(Front-end code edit data)
>>

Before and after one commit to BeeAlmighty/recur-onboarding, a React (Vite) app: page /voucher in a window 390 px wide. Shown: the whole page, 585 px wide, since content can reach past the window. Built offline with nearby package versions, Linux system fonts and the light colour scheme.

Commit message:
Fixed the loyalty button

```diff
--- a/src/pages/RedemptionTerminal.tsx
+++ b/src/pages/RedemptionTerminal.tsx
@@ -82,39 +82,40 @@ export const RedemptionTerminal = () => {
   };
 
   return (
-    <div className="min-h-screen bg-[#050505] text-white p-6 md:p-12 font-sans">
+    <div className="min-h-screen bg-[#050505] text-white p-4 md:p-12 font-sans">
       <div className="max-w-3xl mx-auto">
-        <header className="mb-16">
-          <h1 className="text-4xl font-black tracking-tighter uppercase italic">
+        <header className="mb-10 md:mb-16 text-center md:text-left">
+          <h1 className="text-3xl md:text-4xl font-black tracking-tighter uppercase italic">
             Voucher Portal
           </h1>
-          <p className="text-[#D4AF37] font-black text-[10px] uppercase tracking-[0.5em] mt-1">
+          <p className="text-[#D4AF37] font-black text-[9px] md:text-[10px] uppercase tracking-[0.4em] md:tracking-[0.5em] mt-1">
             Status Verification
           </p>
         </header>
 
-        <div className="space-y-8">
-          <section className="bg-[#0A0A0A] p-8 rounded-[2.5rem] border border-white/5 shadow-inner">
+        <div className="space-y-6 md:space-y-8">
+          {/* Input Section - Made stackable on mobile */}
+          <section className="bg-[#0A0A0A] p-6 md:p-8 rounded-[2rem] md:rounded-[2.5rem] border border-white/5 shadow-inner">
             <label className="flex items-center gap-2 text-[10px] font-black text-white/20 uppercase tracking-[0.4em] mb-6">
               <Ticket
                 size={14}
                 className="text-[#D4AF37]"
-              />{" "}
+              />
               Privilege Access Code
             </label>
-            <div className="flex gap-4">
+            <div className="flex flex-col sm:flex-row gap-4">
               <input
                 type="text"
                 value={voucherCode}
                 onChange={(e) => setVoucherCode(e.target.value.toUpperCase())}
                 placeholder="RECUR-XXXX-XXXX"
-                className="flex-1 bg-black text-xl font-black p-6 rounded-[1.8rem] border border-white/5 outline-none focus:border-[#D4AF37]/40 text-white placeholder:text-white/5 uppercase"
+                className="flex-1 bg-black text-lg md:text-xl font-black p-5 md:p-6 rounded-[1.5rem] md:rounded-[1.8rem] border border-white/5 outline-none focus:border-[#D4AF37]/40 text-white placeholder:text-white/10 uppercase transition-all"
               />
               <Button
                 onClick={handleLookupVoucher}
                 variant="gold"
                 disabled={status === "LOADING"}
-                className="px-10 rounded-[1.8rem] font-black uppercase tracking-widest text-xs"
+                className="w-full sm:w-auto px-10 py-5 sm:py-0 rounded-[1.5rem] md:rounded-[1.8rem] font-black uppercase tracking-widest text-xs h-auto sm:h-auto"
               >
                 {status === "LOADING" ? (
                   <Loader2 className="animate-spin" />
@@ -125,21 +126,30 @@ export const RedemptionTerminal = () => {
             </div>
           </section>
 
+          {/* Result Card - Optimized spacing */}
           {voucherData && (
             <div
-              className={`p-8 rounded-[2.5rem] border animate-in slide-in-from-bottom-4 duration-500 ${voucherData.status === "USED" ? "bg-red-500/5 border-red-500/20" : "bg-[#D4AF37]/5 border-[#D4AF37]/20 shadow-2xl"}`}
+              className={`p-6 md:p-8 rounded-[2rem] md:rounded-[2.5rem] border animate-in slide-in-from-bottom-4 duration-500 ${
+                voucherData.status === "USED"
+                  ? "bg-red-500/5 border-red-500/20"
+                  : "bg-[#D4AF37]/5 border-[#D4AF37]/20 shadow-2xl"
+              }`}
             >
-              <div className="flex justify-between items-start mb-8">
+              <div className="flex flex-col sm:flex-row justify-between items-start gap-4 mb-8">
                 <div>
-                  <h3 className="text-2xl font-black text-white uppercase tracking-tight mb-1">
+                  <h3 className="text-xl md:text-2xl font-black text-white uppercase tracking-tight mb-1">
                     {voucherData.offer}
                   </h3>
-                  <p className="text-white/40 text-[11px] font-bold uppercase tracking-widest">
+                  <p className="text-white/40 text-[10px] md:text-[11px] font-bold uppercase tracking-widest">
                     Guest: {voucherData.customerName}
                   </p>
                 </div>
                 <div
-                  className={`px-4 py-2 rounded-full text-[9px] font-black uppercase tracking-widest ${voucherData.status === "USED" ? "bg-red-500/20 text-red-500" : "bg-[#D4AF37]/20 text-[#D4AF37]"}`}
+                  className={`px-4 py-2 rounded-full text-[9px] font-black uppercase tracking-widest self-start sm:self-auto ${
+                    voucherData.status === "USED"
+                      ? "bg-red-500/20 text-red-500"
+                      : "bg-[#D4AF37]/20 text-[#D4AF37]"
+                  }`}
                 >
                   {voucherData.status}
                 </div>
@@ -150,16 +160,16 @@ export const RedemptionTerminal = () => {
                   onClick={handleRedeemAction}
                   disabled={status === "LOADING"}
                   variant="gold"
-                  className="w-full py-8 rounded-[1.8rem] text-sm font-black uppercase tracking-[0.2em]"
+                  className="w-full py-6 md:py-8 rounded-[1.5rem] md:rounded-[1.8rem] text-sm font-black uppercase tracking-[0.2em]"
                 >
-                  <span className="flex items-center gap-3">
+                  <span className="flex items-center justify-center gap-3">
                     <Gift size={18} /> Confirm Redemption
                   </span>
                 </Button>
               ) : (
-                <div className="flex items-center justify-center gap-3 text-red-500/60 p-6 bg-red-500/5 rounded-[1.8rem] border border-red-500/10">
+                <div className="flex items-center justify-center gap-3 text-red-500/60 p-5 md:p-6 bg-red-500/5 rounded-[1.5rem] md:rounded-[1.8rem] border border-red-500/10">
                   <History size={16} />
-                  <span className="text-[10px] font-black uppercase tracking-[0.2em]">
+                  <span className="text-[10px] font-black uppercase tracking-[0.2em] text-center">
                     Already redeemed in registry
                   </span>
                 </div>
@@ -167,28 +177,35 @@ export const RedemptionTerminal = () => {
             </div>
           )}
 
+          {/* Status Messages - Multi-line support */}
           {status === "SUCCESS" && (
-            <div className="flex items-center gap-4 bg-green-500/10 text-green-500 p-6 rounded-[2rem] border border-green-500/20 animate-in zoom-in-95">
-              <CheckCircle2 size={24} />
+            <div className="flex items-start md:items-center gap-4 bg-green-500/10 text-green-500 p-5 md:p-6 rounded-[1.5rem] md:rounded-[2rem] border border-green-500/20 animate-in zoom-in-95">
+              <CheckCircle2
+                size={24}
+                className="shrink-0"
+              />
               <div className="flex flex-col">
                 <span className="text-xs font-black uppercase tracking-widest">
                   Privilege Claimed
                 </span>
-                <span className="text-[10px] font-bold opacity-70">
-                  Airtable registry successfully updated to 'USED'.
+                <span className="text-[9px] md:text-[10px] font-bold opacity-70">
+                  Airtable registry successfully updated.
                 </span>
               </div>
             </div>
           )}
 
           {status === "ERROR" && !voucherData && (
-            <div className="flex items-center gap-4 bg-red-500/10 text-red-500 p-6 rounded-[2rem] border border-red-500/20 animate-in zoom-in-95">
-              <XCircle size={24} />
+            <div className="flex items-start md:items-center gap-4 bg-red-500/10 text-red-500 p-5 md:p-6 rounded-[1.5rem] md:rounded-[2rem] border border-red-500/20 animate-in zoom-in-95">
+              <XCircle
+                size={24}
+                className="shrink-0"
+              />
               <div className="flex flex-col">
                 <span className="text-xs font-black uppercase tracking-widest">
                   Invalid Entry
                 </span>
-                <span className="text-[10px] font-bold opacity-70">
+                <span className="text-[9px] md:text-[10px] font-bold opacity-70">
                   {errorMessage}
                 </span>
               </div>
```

<<

--- What this task involves ---
For this exercise, return every line from the data that holds the string "pages".

--- Solution to the problem ---
--- a/src/pages/RedemptionTerminal.tsx
+++ b/src/pages/RedemptionTerminal.tsx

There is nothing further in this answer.